And we’ve seen positive changes as the result of protests that have led to the band of chokeholds in several major cities, the passing of a Hate Crime Law in Georgia, and the expansion of hate crime laws in the state of Virginia. Meanwhile, companies, institutions, and organizations are examining their own bias and reviewing their hiring processes, changing recruitment procedures, and making antiracism a part of leadership training.
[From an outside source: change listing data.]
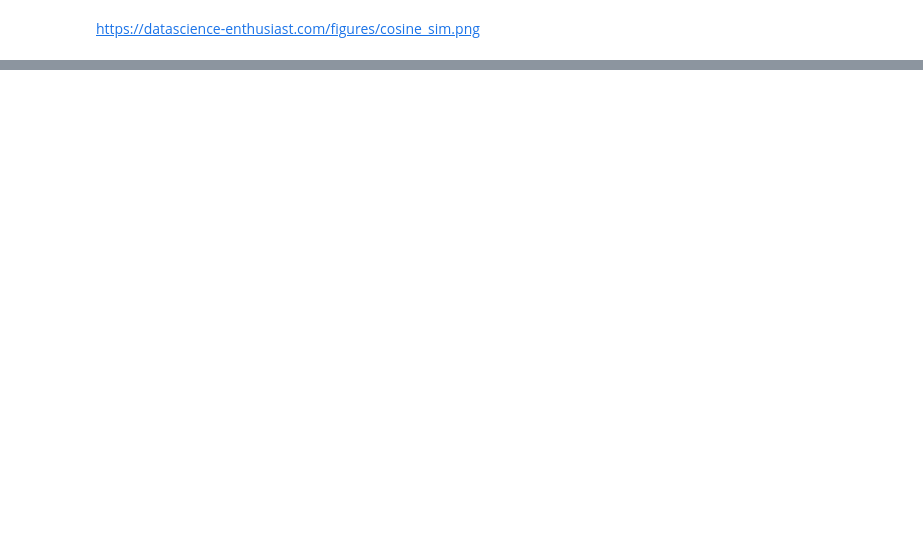
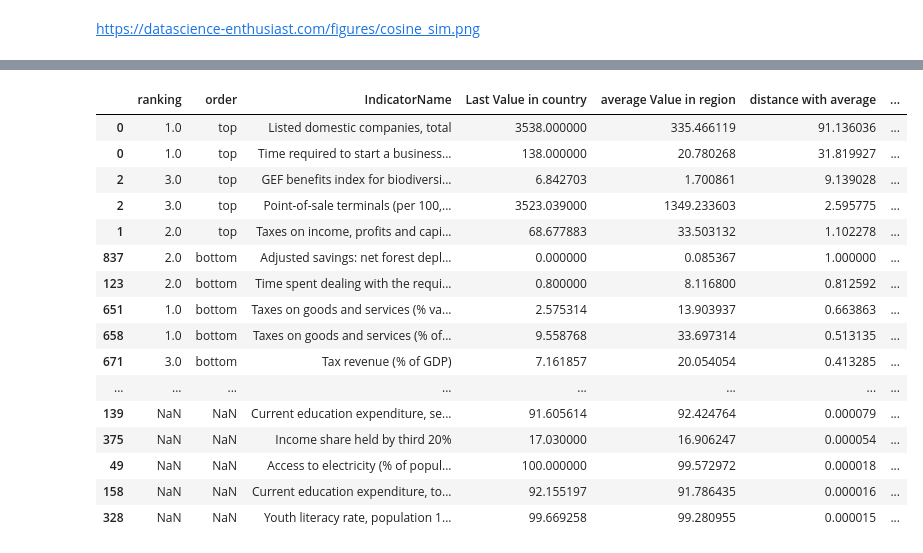
Before and after one commit to jaimevalero/world-development-indicators, a Jupyter notebook: jupyter/what-if.ipynb, the cells around one changed output, grey strips where cells are left out. Saved outputs shown, nothing was run; the diff lists cells and outputs as text; code cells hidden in the pictures; blank space fills up the shorter version.

```diff
--- a/jupyter/what-if.ipynb
+++ b/jupyter/what-if.ipynb
@@ -975,0 +906,21 @@ for IndicatorName in df_cosine_results.head(20).IndicatorName.values :
+# %%
+df = pd.concat([df_rankings.head(20),df_cosine_results.head(20)])
+df.sort_values(by=['distance with average'], ascending=False)
+# %% [output]
+|  | ranking | order | IndicatorName | Last Value in country | average Value in region | distance with average | ... |
+| 0 | 1.0 | top | Listed domestic companies, total | 3538.000000 | 335.466119 | 91.136036 | ... |
+| 0 | 1.0 | top | Time required to start a business... | 138.000000 | 20.780268 | 31.819927 | ... |
+| 2 | 3.0 | top | GEF benefits index for biodiversi... | 6.842703 | 1.700861 | 9.139028 | ... |
+| 2 | 3.0 | top | Point-of-sale terminals (per 100,... | 3523.039000 | 1349.233603 | 2.595775 | ... |
+| 1 | 2.0 | top | Taxes on income, profits and capi... | 68.677883 | 33.503132 | 1.102278 | ... |
+| 837 | 2.0 | bottom | Adjusted savings: net forest depl... | 0.000000 | 0.085367 | 1.000000 | ... |
+| 123 | 2.0 | bottom | Time spent dealing with the requi... | 0.800000 | 8.116800 | 0.812592 | ... |
+| 651 | 1.0 | bottom | Taxes on goods and services (% va... | 2.575314 | 13.903937 | 0.663863 | ... |
+| 658 | 1.0 | bottom | Taxes on goods and services (% of... | 9.558768 | 33.697314 | 0.513135 | ... |
+| 671 | 3.0 | bottom | Tax revenue (% of GDP) | 7.161857 | 20.054054 | 0.413285 | ... |
+| ... | ... | ... | ... | ... | ... | ... | ... |
+| 139 | NaN | NaN | Current education expenditure, se... | 91.605614 | 92.424764 | 0.000079 | ... |
+| 375 | NaN | NaN | Income share held by third 20% | 17.030000 | 16.906247 | 0.000054 | ... |
+| 49 | NaN | NaN | Access to electricity (% of popul... | 100.000000 | 99.572972 | 0.000018 | ... |
+| 158 | NaN | NaN | Current education expenditure, to... | 92.155197 | 91.786435 | 0.000016 | ... |
+| 328 | NaN | NaN | Youth literacy rate, population 1... | 99.669258 | 99.280955 | 0.000015 | ... |
```
Also changed, not shown: parts of 14 cells of this notebook.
The pandemic wasn’t put in this world by a god that wanted to teach us valuable life lessons at the expense of all this suffering and loss. But our God has a way of bringing about good things even in times like these, when all seems lost, twisted, gloomy, and confusing. Out of our present crisis, little conversations have created real change, little free pantries have provided lasting hunger relief in our communities, and the atrocity of an unjust death has brought about a better world.
I’m thankful that God has this pesky way of reminding us that good is still being done, even when the world seems pretty awful. God’s dynamic activity in this world is always at work to create an inclusive, non-violent society, and that work doesn’t stop because of some pandemic.
There is enough light and good in this world, even now. We may have to search for it. It may look tiny and inconsequential. Likely it will require some sacrifice. But we will find that that light and good is more precious than anything else in this world. And it will be enough to get us through these difficult times.
May God guide you in your search. May God grow goodness in this world. And may we all find comfort and solace in our God, who transforms death into life, violence into peace and hate into love for the goodness of all creation.